R.U.Robots Limited has developed a manipulator system for food industry assembly tasks, which is small, lightweight and built to hygienic design (see figure below). The GRAIL robot system features a novel and intuitive interface, which allows operators with no knowledge of programming to instruct the system by designing the end product (typically a sandwich, pizza or chilled ready meal) using a graphical touch screen. The system works out the correct sequence of assembly using vision system input and on-the-fly trajectory planning.


Link to video : Human-Robot Collaboration on the GRAIL Robot


Control and online verification of a wind turbine


Our object is to assess the capabilities of UnCoVerCPS in dealing with relatively simple nonlinear systems. Although it is possible to develop the physical and the control aspects of a wind turbine separately, increase in power output and eduction of overall wind turbine cost is anticipated if a unified development approach is chosen. All aspects of the wind turbine are jointly developed resulting in a unified model which can be analysed immediately for design flaws. Wind turbines also have to enforce stringent safety requirements. These requirements are not related to the physical or the computational part only, but rather a property of the whole system which is influenced by external factors like weather conditions. Therefore, an approach that unifies the design approach and is able to take external uncertainties into account is highly desirable.

Wind turbines

Both public models and GE-proprietary models of wind turbine will be used in this task. Public models of wind turbine will be obtained from the Up Wind project ( GE will actively engage with the certification authorities in order to promote and identify new certification requirements which will allow the creation of wind turbines aware of their environment and able to change their control strategy accordingly.


Robust and fault-tolerant control of smart grids and their components

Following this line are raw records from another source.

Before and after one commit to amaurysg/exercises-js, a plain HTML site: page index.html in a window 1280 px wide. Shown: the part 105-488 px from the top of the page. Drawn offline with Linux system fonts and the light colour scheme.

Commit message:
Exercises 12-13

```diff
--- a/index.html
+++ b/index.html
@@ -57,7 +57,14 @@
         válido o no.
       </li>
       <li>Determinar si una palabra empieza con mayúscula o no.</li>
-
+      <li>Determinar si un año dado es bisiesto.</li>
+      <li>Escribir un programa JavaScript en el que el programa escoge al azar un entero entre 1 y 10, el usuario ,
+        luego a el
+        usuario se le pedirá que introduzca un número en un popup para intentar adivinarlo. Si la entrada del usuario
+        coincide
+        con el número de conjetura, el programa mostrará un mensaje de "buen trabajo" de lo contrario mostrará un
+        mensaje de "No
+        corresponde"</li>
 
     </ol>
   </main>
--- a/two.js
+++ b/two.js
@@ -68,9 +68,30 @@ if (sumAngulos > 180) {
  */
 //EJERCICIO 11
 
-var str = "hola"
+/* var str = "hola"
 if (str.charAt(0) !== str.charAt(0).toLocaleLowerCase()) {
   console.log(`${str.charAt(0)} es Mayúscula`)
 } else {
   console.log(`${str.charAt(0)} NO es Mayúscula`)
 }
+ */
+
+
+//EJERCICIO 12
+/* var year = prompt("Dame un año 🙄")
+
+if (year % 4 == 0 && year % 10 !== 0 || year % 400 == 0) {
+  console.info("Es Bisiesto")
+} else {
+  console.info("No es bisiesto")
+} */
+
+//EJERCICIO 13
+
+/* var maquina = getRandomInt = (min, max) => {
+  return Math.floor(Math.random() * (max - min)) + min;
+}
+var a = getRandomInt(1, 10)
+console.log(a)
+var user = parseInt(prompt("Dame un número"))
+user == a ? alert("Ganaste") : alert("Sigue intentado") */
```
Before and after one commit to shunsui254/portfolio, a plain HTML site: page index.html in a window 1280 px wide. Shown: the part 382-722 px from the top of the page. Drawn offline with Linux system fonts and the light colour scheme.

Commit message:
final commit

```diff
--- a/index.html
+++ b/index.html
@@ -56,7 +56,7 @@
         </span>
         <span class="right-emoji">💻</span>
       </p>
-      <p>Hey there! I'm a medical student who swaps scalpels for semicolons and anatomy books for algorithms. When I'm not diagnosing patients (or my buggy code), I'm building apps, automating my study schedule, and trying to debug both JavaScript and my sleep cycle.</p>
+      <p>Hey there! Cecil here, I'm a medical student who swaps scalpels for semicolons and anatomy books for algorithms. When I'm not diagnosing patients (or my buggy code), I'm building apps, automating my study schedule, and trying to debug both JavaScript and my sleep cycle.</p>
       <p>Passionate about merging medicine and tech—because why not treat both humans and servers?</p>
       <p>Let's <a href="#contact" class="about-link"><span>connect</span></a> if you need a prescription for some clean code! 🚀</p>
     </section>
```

We will assess the scalability properties ofUnCoVerCPS for large-scale systems by varying the numbers of generating, transmitting, and consuming nodes of a smart grid. We expect to identify the critical parts of the control, verification and simulation algorithms that need further improvement in order to cope with large number of variables and, possibly, long simulation or verification time horizons. In addition, we aim at showing that the unified control and verification algorithms of UnCoVerCPS can contribute to maintaining stable smart grid operation in case of faulty operation of selected grid components. The smart grid scenario is simulated since power plants are obviously too expensive for test purposes.